BEGIN
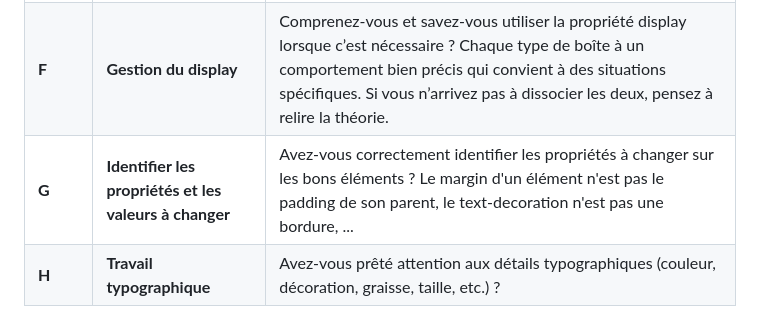
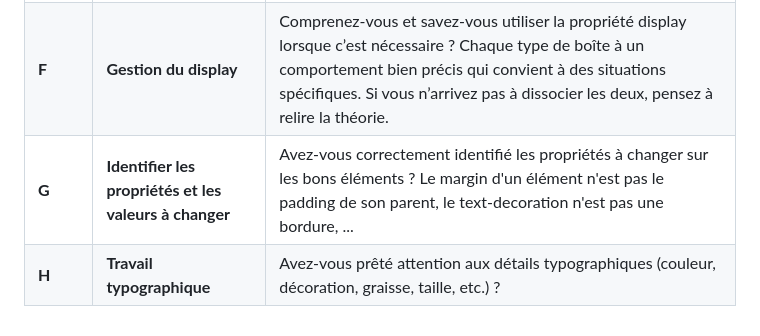
Before and after one commit to tecg-cpw/css-interrogation-japan, a Markdown page: README.md, the part around the change. Rendered like a GitHub page.

```diff
--- a/README.md
+++ b/README.md
@@ -31,5 +31,5 @@ La grille d'évaluation est la suivante :
 | **D** | **Padding/Margin**                           | Faites-vous correctement la distinction entre les deux ? Le padding est la zone qui sépare le contenu de la bordure de la boîte. Le margin est l’espace autour de la boîte. Pour bien faire la différence entre les deux, il est important de savoir identifier sur quel élément se trouve l’espace. |
 | **E** | **Exercice fini dans les temps**            | L’exercice est-il terminé dans les temps et toutes les propriétés ont-elles été modifiées ? Si vous n’avez pas réussi à terminer l’exercice, vous avez probablement besoin d’améliorer votre technique de codage en allant plus vite sur les notions typographiques élémentaires (font-size, font-family, line-height, etc.) et vos conversions d'unités. |
 | **F** | **Gestion du display**                       | Comprenez-vous et savez-vous utiliser la propriété display lorsque c’est nécessaire ? Chaque type de boîte à un comportement bien précis qui convient à des situations spécifiques. Si vous n’arrivez pas à dissocier les deux, pensez à relire la théorie. |
-| **G** | **Identifier les propriétés et les valeurs à changer** | Avez-vous correctement identifier les propriétés à changer sur les bons éléments ? Le margin d'un élément n'est pas le padding de son parent, le text-decoration n'est pas une bordure, ... |
+| **G** | **Identifier les propriétés et les valeurs à changer** | Avez-vous correctement identifié les propriétés à changer sur les bons éléments ? Le margin d'un élément n'est pas le padding de son parent, le text-decoration n'est pas une bordure, ... |
 | **H** | **Travail typographique**                   | Avez-vous prêté attention aux détails typographiques (couleur, décoration, graisse, taille, etc.) ?                                                               |
```
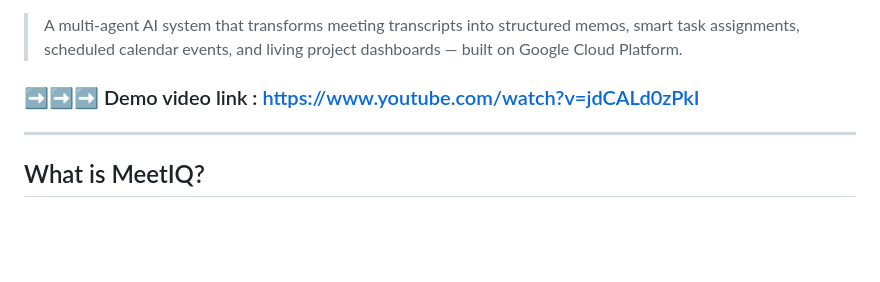
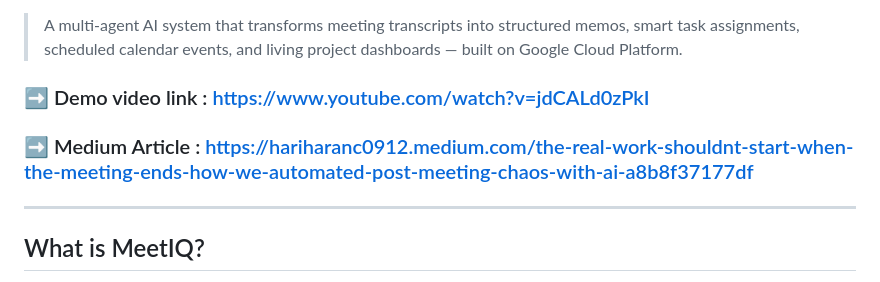
Before and after one commit to BlackWizard123/MeetIQ---Agentic-Meeting-Intelligence, a Markdown page: README.md, the part around the change. GitHub-like rendering; blank space fills up the shorter version.

```diff
--- a/README.md
+++ b/README.md
@@ -15,7 +15,8 @@
 
 > A multi-agent AI system that transforms meeting transcripts into structured memos, smart task assignments, scheduled calendar events, and living project dashboards — built on Google Cloud Platform.
 
-### ➡️➡️➡️ Demo video link :  https://www.youtube.com/watch?v=jdCALd0zPkI
+### ➡️ Demo video link :  https://www.youtube.com/watch?v=jdCALd0zPkI
+### ➡️ Medium Article : https://hariharanc0912.medium.com/the-real-work-shouldnt-start-when-the-meeting-ends-how-we-automated-post-meeting-chaos-with-ai-a8b8f37177df
 ---
 
 ## What is MeetIQ?
```
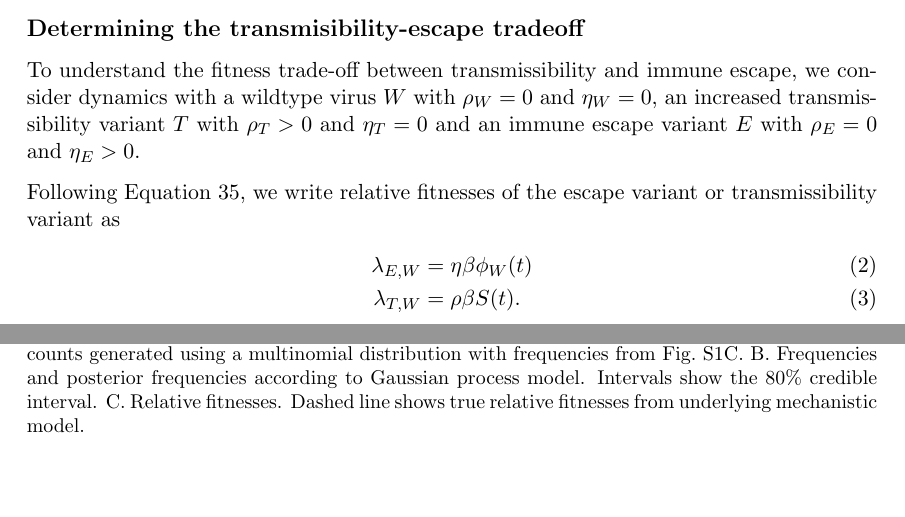
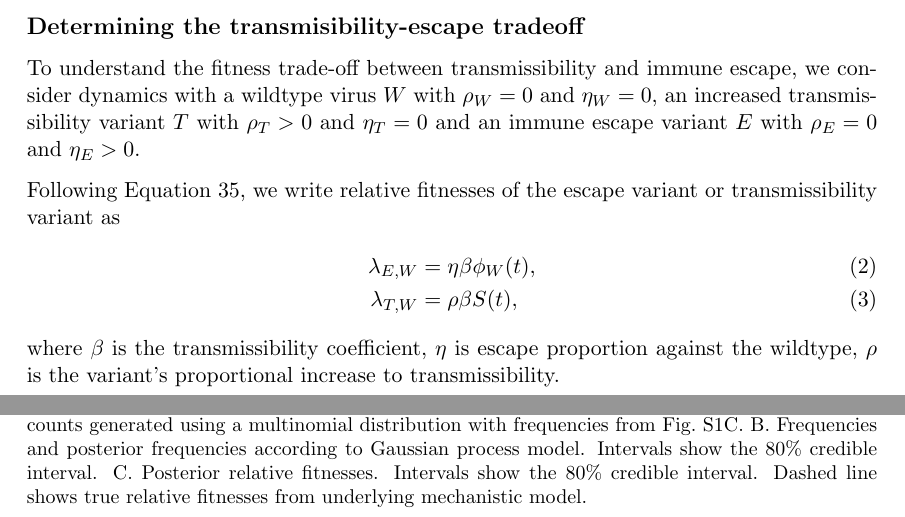
Before and after one commit to blab/relative-fitness-mechanisms, a LaTeX paper (manuscript/relative-fitness-mechanisms.tex): two parts of pages 4 and 31 of 45, joined at a grey line, cut so that both start at the same text, the shorter picture padded with empty space. Compiled offline with pdfLaTeX.

Commit message:
Misc typos and points of clarity

```diff
--- a/manuscript/relative-fitness-mechanisms.tex
+++ b/manuscript/relative-fitness-mechanisms.tex
@@ -256,9 +256,10 @@ To understand the fitness trade-off between transmissibility and immune escape,
 
 Following Equation \ref{eq:two_strain_relative_fitness}, we write relative fitnesses of the escape variant or transmissibility variant as
 \begin{align}
-    \lambda_{\varE, \wt} &= \varEscape \beta \phi_{\wt}(t)\\
-    \lambda_{\varT, \wt} &= \varTransmission \beta S(t).
+    \lambda_{\varE, \wt} &= \varEscape \beta \phi_{\wt}(t),\\
+    \lambda_{\varT, \wt} &= \varTransmission \beta S(t),
 \end{align}
+where $\beta$ is the transmissibility coefficient, $\varEscape$ is escape proportion against the wildtype, $\varTransmission$ is the variant's proportional increase to transmissibility.
 
 In the simplest case where individuals are either susceptible or have wildtype immunity ($S(t) + \phi_{\wt}(t) = 1$), we can compute the critical immune fraction $\phi^{*}$ at which $\lambda_{\varE, \wt}(\phi^{*}) = \lambda_{\varT, \wt}(\phi^{*})$ as
 \begin{equation} \label{eq:critical_immunity}
@@ -1019,7 +1020,7 @@ We can then use this to reconstruct the relative incidence
       This figure uses Gaussian processes to model the 3 variant example shown in Fig.~\ref{fig:vis_mechanisms}.
       A. Synthetic sequence counts generated using a multinomial distribution with frequencies from Fig.~\ref{fig:vis_mechanisms}C.
       B. Frequencies and posterior frequencies according to Gaussian process model. Intervals show the 80\% credible interval.
-      C. Relative fitnesses. Dashed line shows true relative fitnesses from underlying mechanistic model.
+      C. Posterior relative fitnesses. Intervals show the 80\% credible interval. Dashed line shows true relative fitnesses from underlying mechanistic model.
     }
     \label{fig:gp_example}
 \end{figure}
```
Also changed, not shown: manuscript/relative-fitness-mechanisms.tex (10 more changed lines).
END
What needs to be done: Scan the entries for the word "varTransmission". Report each line that has it.

Result:
-    \lambda_{\varT, \wt} &= \varTransmission \beta S(t).
+    \lambda_{\varT, \wt} &= \varTransmission \beta S(t),
+where $\beta$ is the transmissibility coefficient, $\varEscape$ is escape proportion against the wildtype, $\varTransmission$ is the variant's proportional increase to transmissibility.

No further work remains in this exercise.